But is that it? Well no. We can't forget the other, obvious one. Health. To remain healthy in the game of baseball for 180 games or so, 2 times, is remarkable. And both the 1992-1993 Blue Jays and the 1998-2000 Yankees were able to keep their core in tact for the majority of the games. And that is probably the most important thing to creating any dynasty: Keeping your core players healthy.

The Rex Sox of the mid-2000s, was no doubt an impressible array of teams. But they were unable to win consecutive championships. Why?

Well, after the Red Sox won in 2004 with a relatively healthy bunch of guys, the next season Keith Foulke and Curt Schilling had terrible seasons as they battled injuries all year. Foulke went from 83 IP and 2.17 ERA to 45.2 IP and 5.93 ERA in 2005. Schilling went from 3.28 ERA with 226.1 IP to 5.69 ERA to 96.1 IP. Also, Kevin Millar, injured in 2005, saw his batting average drop 25 points from 2004 to 2005. His home runs dropped from 18 to 9. His OPS+ in 2004 was 117; in 2005 it was 98.

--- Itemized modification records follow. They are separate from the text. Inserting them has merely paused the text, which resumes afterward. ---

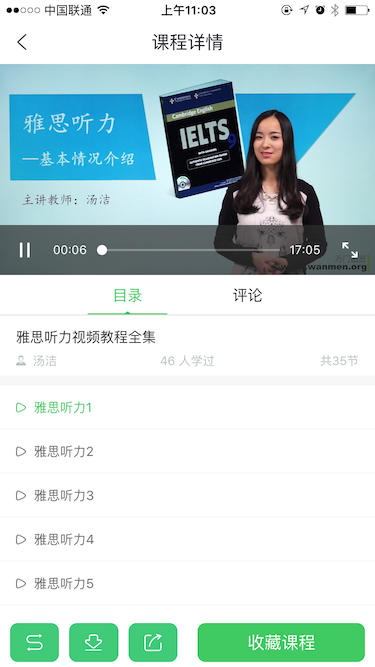
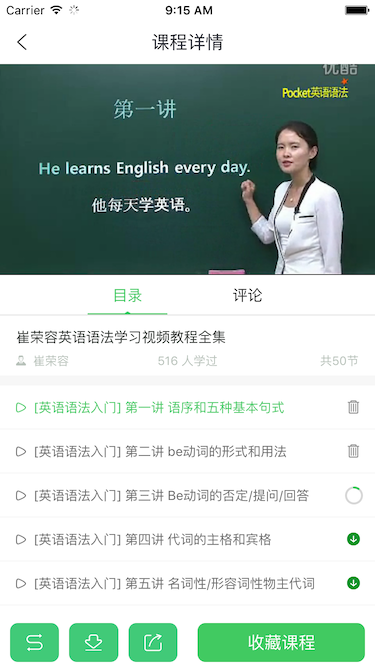
更新配图

diff --git a/README.md b/README.md
@@ -58,11 +58,11 @@
 
 ![image](https://github.com/6ag/EnglishCommunity-swift/blob/master/Show/category.PNG)
 
-### 播放列表，封装B站开源框架ijkplayer
+### 播放列表，支持本地缓存，离线学习
 
 ![image](https://github.com/6ag/EnglishCommunity-swift/blob/master/Show/playlist.PNG)
 
-### 视频下载 目前还没实现，视频不是我的。。
+### 视频下载
 
 ![image](https://github.com/6ag/EnglishCommunity-swift/blob/master/Show/download.PNG)
 
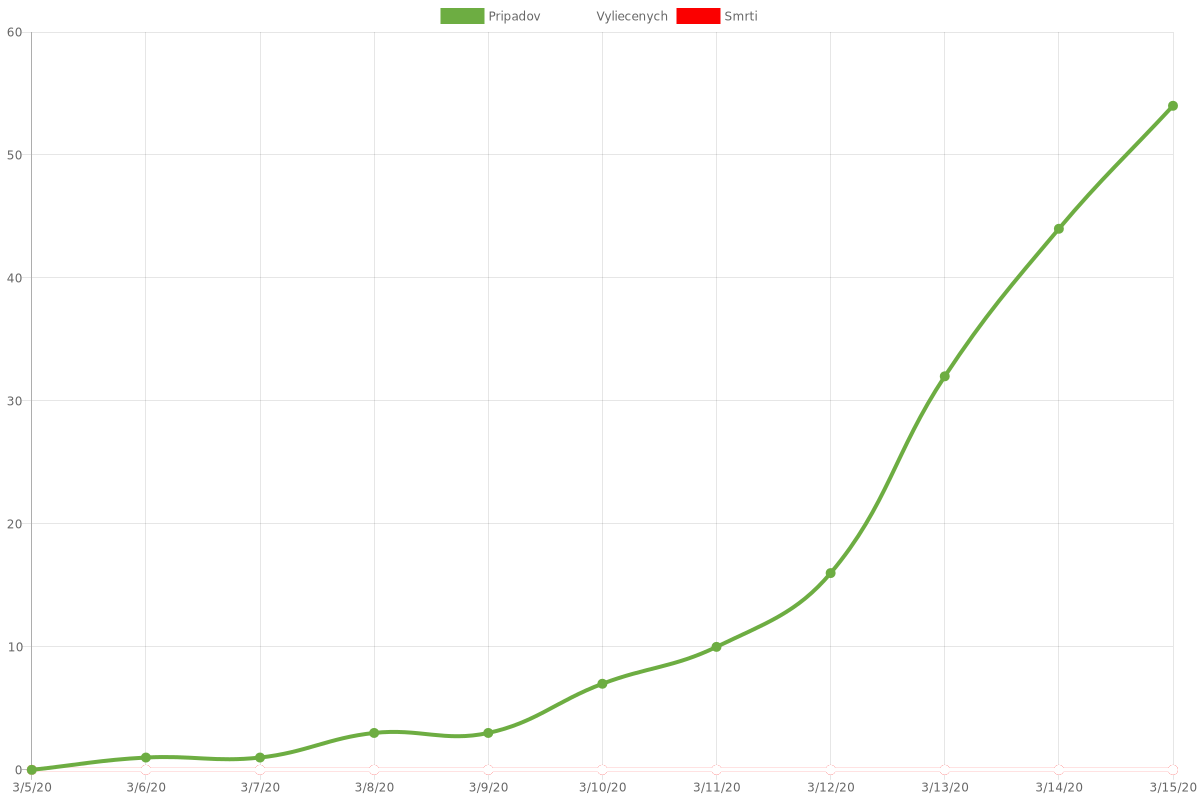
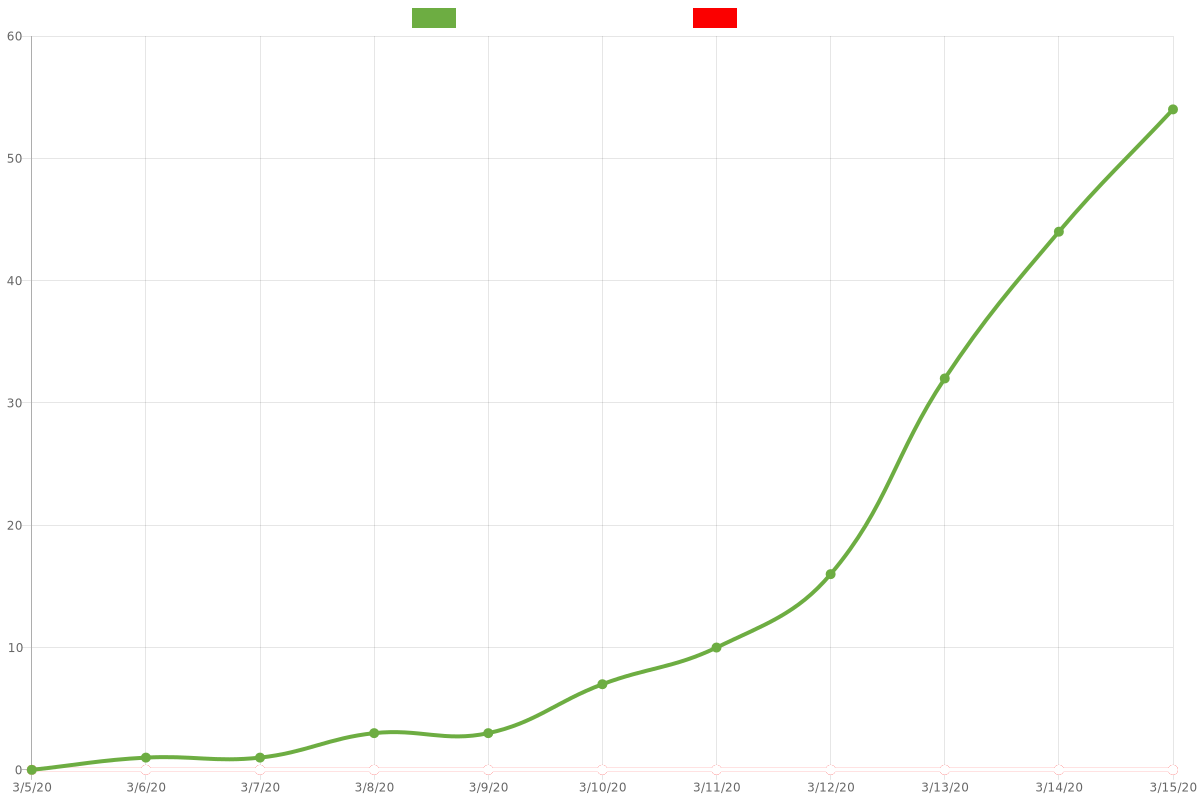
legend cleanup

diff --git a/src/chart.js b/src/chart.js
@@ -1,8 +1,8 @@
 const env = process.env;
 
-const labelCases = env['COR_LABEL_CASES'] || 'Pripadov';
-const labelRecoveries = env['COR_LABEL_RECOVERIES'] || 'Vyliecenych';
-const labelDeaths = env['COR_LABEL_DEATHS'] || 'Smrti';
+const labelCases = env['COR_LABEL_CASES'] || 'Prípadov';
+const labelRecoveries = env['COR_LABEL_RECOVERIES'] || 'Vyliečených';
+const labelDeaths = env['COR_LABEL_DEATHS'] || 'Smrtí';
 
 function drawChart(chartNode, timeAxis, dataConfirmed, dataRecovered, dataDeaths) {
   return chartNode.drawChart({
@@ -32,7 +32,13 @@ function drawChart(chartNode, timeAxis, dataConfirmed, dataRecovered, dataDeaths
         fill: false,
       }]
     },
-    options: {},
+    options: { legend: {
+        display: true,
+        labels: {
+          fontColor: '#ffffff',
+          fontSize: 16
+        }
+      }},
   })
 }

And the same goes for the 2007 Red Sox. J. D. Drew and David Ortiz played in 140 and 149 games respectively in 2007. The following year, they both played in only 109 games. (To say nothing of Manny Ramirez—the straw that stirred the Red Sox drink—who played his way out of town after only 100 games.) Curt Schilling, who on 2007 had a 3.87 during the regular season and a 3.00 ERA in the postseason with 3 wins, missed the entire 2008 season. Mike Lowell, after a .321 BA, 21 HR, 120 RBI season in 2007, had an injury-filled .274 BA, 17HR, 73 RBI 2008 season.

So what's the secret to repeating? Overall, probably luck is one of the main things. That aside, the most important things are 1. Keeping the nucleus of your team healthy, and 2. Surrounding those guys with a rotating and complementary mix of youth and experience.

So can the Yankees do it again? The Yankees still have a solid core to build around: Jeter, Posada, Pettitte, Cano, Rodriguez and Rivera, who have been around a while and who have won. And, in the offseason, the Yankees added Javier Vasquez, Curtis Granderson and Nick Johnson. They also are adding 25-year-old Brett Gardner to the everyday lineup and are letting 23-year-old Phil Hughes take the fifth spot in the rotation.

So, a very solid core group of players...a solid mix of youth and veteran free agents. If they can stay healthy, that would be exactly the recipe needed to win again.

No comments: